Content revision data

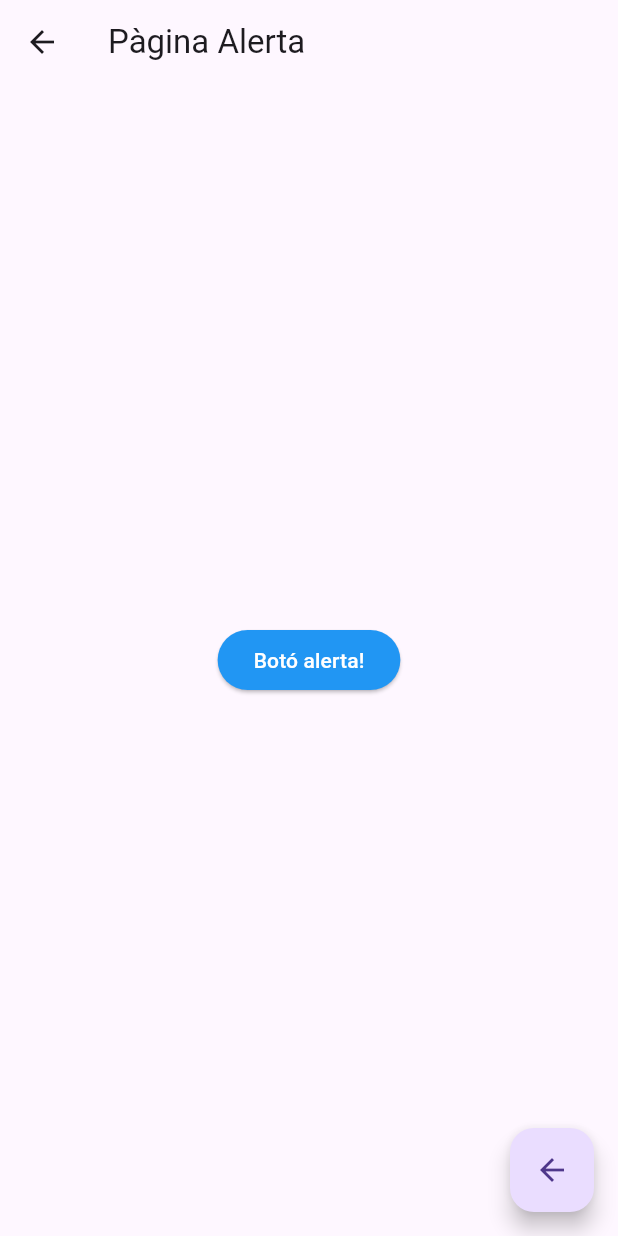
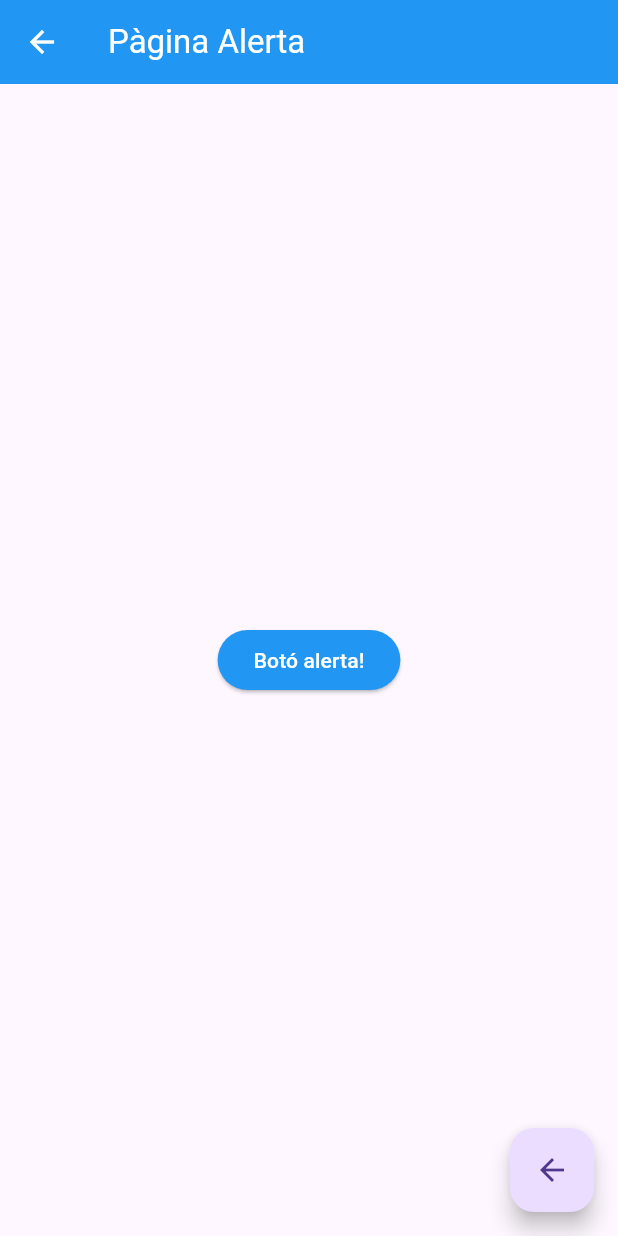
Before and after one commit to raulromerocerrato/Exercici2-PMM, a Flutter app: the screen it shows after launch, after a tap on "Alertes", on a phone screen of 412 x 824 dp. Run offline on Flutter 3.47's test engine with Material 3 defaults, Android fonts, the phone set to English and light mode, and no system bars; network calls fail.

Commit message:
canviat a totes les screens el color de lletra i fons del AppBar

```diff
--- a/lib/screens/alert_page.dart
+++ b/lib/screens/alert_page.dart
@@ -6,6 +6,8 @@ class AlertPage extends StatelessWidget {
     return Scaffold(
       appBar: AppBar(
         title: Text('Pàgina Alerta'),
+        backgroundColor: Colors.blue,
+        foregroundColor: Colors.white,
       ),
       floatingActionButton: FloatingActionButton(
         child: Icon(Icons.arrow_back),
--- a/lib/screens/animated_container.dart
+++ b/lib/screens/animated_container.dart
@@ -19,6 +19,8 @@ class _AnimatedContainerPageState extends State<AnimatedContainerPage> {
     return Scaffold(
       appBar: AppBar(
         title: Text('Contenidor Animat'),
+        backgroundColor: Colors.blue,
+        foregroundColor: Colors.white,
       ),
       body: Center(
         child: AnimatedContainer(
--- a/lib/screens/avatar_page.dart
+++ b/lib/screens/avatar_page.dart
@@ -6,6 +6,8 @@ class AvatarPage extends StatelessWidget {
     return Scaffold(
       appBar: AppBar(
         title: Text('Pàgina Avatar'),
+        backgroundColor: Colors.blue,
+        foregroundColor: Colors.white,
         actions: [
           Container(
             margin: EdgeInsets.only(right: 10.0),
--- a/lib/screens/card_page.dart
+++ b/lib/screens/card_page.dart
@@ -6,6 +6,8 @@ class CardPage extends StatelessWidget {
     return Scaffold(
       appBar: AppBar(
         title: Text('Cards'),
+        backgroundColor: Colors.blue,
+        foregroundColor: Colors.white,
       ),
       body: ListView(
         padding: EdgeInsets.all(10.0),
--- a/lib/screens/home_page.dart
+++ b/lib/screens/home_page.dart
@@ -9,6 +9,8 @@ class HomePage extends StatelessWidget {
     return Scaffold(
       appBar: AppBar(
         title: Text('Components'),
+        backgroundColor: Colors.blue,
+        foregroundColor: Colors.white,
       ),
       body: _lista(),
     );
```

- **Your task**:
Restate the data above word for word, so that the only difference is the missing pictures.

- **Result of the exercise**:
Before and after one commit to raulromerocerrato/Exercici2-PMM, a Flutter app: the screen it shows after launch, after a tap on "Alertes", on a phone screen of 412 x 824 dp. Run offline on Flutter 3.47's test engine with Material 3 defaults, Android fonts, the phone set to English and light mode, and no system bars; network calls fail.

Commit message:
canviat a totes les screens el color de lletra i fons del AppBar

```diff
--- a/lib/screens/alert_page.dart
+++ b/lib/screens/alert_page.dart
@@ -6,6 +6,8 @@ class AlertPage extends StatelessWidget {
     return Scaffold(
       appBar: AppBar(
         title: Text('Pàgina Alerta'),
+        backgroundColor: Colors.blue,
+        foregroundColor: Colors.white,
       ),
       floatingActionButton: FloatingActionButton(
         child: Icon(Icons.arrow_back),
--- a/lib/screens/animated_container.dart
+++ b/lib/screens/animated_container.dart
@@ -19,6 +19,8 @@ class _AnimatedContainerPageState extends State<AnimatedContainerPage> {
     return Scaffold(
       appBar: AppBar(
         title: Text('Contenidor Animat'),
+        backgroundColor: Colors.blue,
+        foregroundColor: Colors.white,
       ),
       body: Center(
         child: AnimatedContainer(
--- a/lib/screens/avatar_page.dart
+++ b/lib/screens/avatar_page.dart
@@ -6,6 +6,8 @@ class AvatarPage extends StatelessWidget {
     return Scaffold(
       appBar: AppBar(
         title: Text('Pàgina Avatar'),
+        backgroundColor: Colors.blue,
+        foregroundColor: Colors.white,
         actions: [
           Container(
             margin: EdgeInsets.only(right: 10.0),
--- a/lib/screens/card_page.dart
+++ b/lib/screens/card_page.dart
@@ -6,6 +6,8 @@ class CardPage extends StatelessWidget {
     return Scaffold(
       appBar: AppBar(
         title: Text('Cards'),
+        backgroundColor: Colors.blue,
+        foregroundColor: Colors.white,
       ),
       body: ListView(
         padding: EdgeInsets.all(10.0),
--- a/lib/screens/home_page.dart
+++ b/lib/screens/home_page.dart
@@ -9,6 +9,8 @@ class HomePage extends StatelessWidget {
     return Scaffold(
       appBar: AppBar(
         title: Text('Components'),
+        backgroundColor: Colors.blue,
+        foregroundColor: Colors.white,
       ),
       body: _lista(),
     );
```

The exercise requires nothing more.